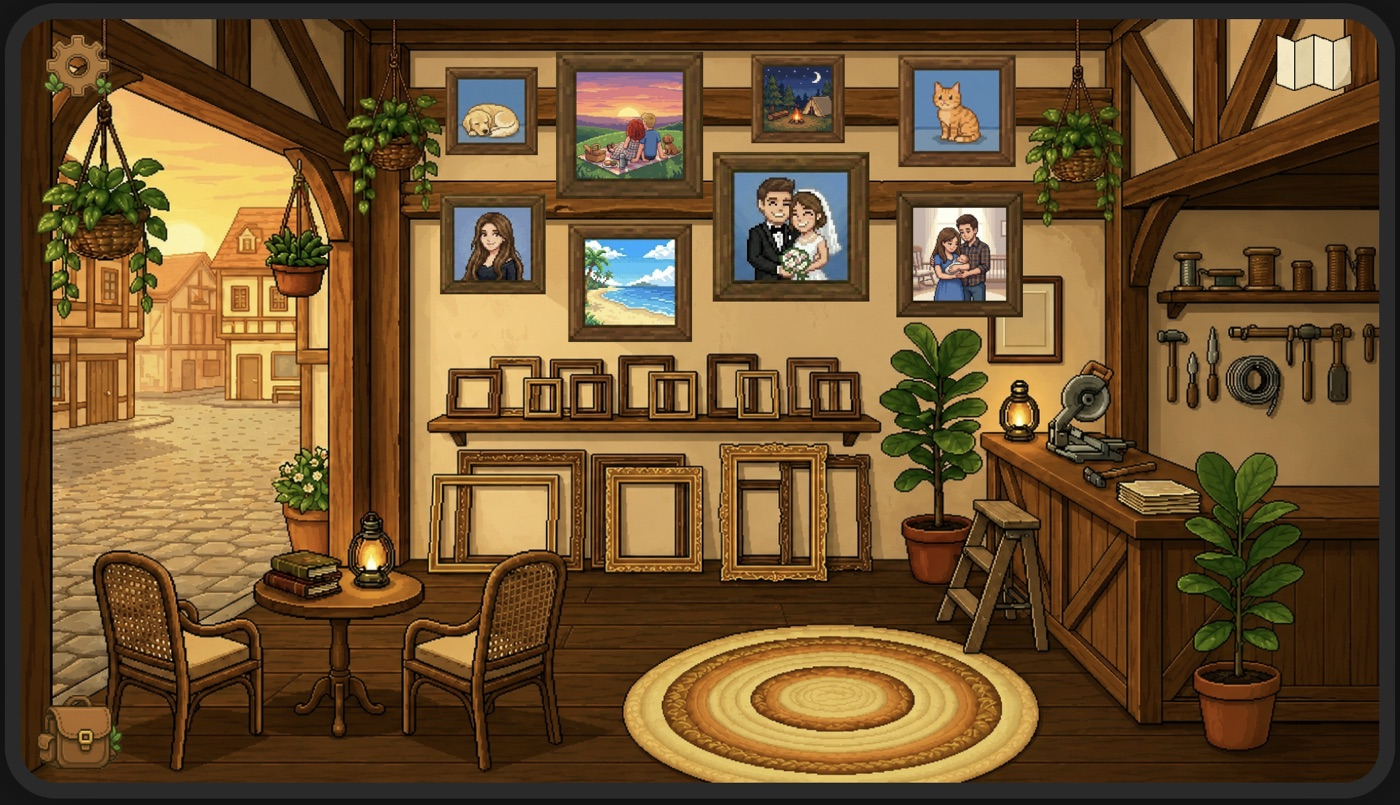
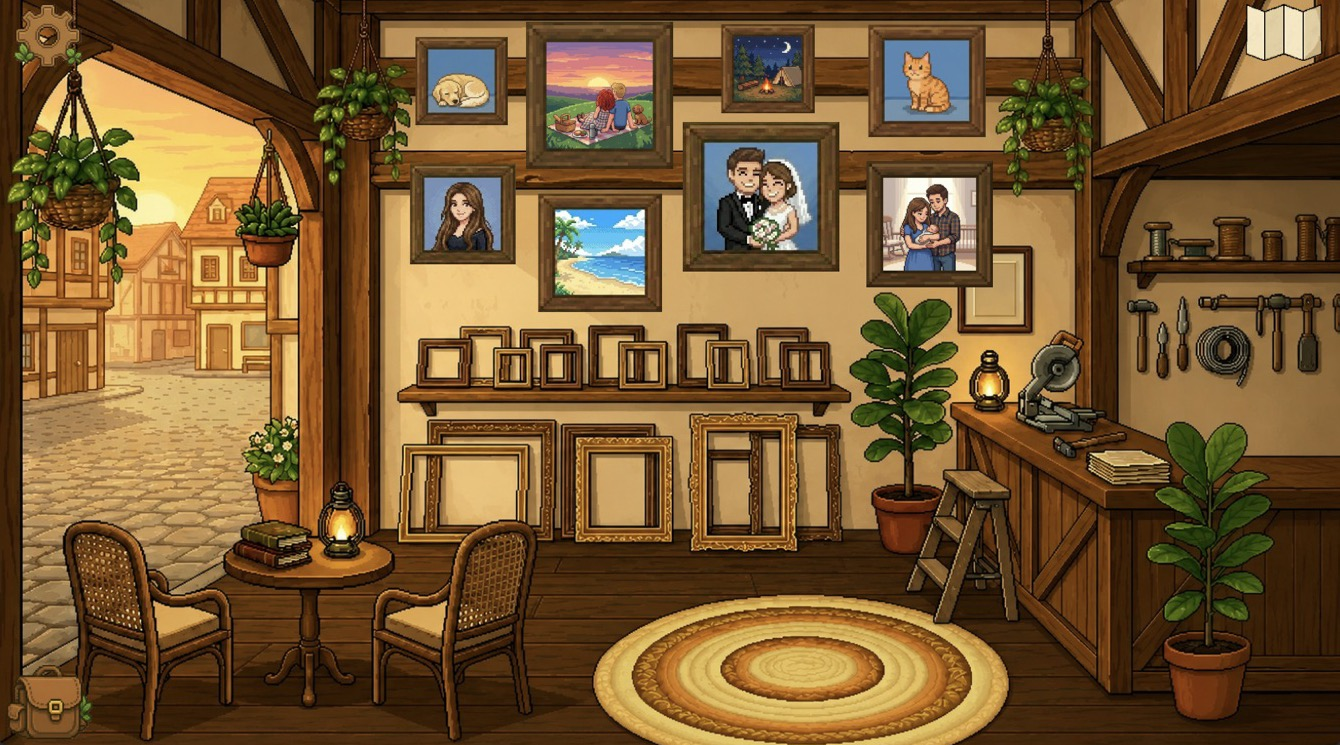
Crop Potted screenshot borders

diff --git a/styles.css b/styles.css
@@ -119,10 +119,10 @@ a:focus-visible{box-shadow:0 0 0 2px var(--paper),0 0 0 4px #6d56aa}
 @media(max-width:620px){.about-logo{width:155px;margin-left:-8px;margin-bottom:4px}}
 
 
-.potted-carousel{position:relative;border-radius:10px;overflow:hidden;background:#1d1a24;box-shadow:0 0 0 1px #e4dced,0 18px 44px #39294b1f;aspect-ratio:1400 / 800}
+.potted-carousel{position:relative;border-radius:10px;overflow:hidden;background:#1d1a24;box-shadow:0 0 0 1px #e4dced,0 18px 44px #39294b1f;aspect-ratio:1340 / 747}
 .carousel-track{display:flex;height:100%;transition:transform .55s cubic-bezier(.65,0,.25,1)}
 .carousel-slide{flex:0 0 100%;margin:0;height:100%}
-.carousel-slide img{display:block;width:100%;height:100%;object-fit:cover}
+.carousel-slide img{display:block;width:100%;height:100%;object-fit:cover;transform:scale(1.03)}
 .carousel-btn{position:absolute;top:50%;transform:translateY(-50%);width:40px;height:40px;border:0;border-radius:50%;background:#ffffffe6;color:#281f3b;font-size:24px;line-height:1;cursor:pointer;box-shadow:0 4px 14px #0003;opacity:0;transition:opacity .2s,background .2s}
 .potted-carousel:hover .carousel-btn,.carousel-btn:focus-visible{opacity:1}
 .carousel-btn:hover{background:#fff}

TASK DETAILS:
All that's required is the material above repeated exactly, minus any picture.

SOLUTION TO THE EXERCISE:
Crop Potted screenshot borders

diff --git a/styles.css b/styles.css
@@ -119,10 +119,10 @@ a:focus-visible{box-shadow:0 0 0 2px var(--paper),0 0 0 4px #6d56aa}
 @media(max-width:620px){.about-logo{width:155px;margin-left:-8px;margin-bottom:4px}}
 
 
-.potted-carousel{position:relative;border-radius:10px;overflow:hidden;background:#1d1a24;box-shadow:0 0 0 1px #e4dced,0 18px 44px #39294b1f;aspect-ratio:1400 / 800}
+.potted-carousel{position:relative;border-radius:10px;overflow:hidden;background:#1d1a24;box-shadow:0 0 0 1px #e4dced,0 18px 44px #39294b1f;aspect-ratio:1340 / 747}
 .carousel-track{display:flex;height:100%;transition:transform .55s cubic-bezier(.65,0,.25,1)}
 .carousel-slide{flex:0 0 100%;margin:0;height:100%}
-.carousel-slide img{display:block;width:100%;height:100%;object-fit:cover}
+.carousel-slide img{display:block;width:100%;height:100%;object-fit:cover;transform:scale(1.03)}
 .carousel-btn{position:absolute;top:50%;transform:translateY(-50%);width:40px;height:40px;border:0;border-radius:50%;background:#ffffffe6;color:#281f3b;font-size:24px;line-height:1;cursor:pointer;box-shadow:0 4px 14px #0003;opacity:0;transition:opacity .2s,background .2s}
 .potted-carousel:hover .carousel-btn,.carousel-btn:focus-visible{opacity:1}
 .carousel-btn:hover{background:#fff}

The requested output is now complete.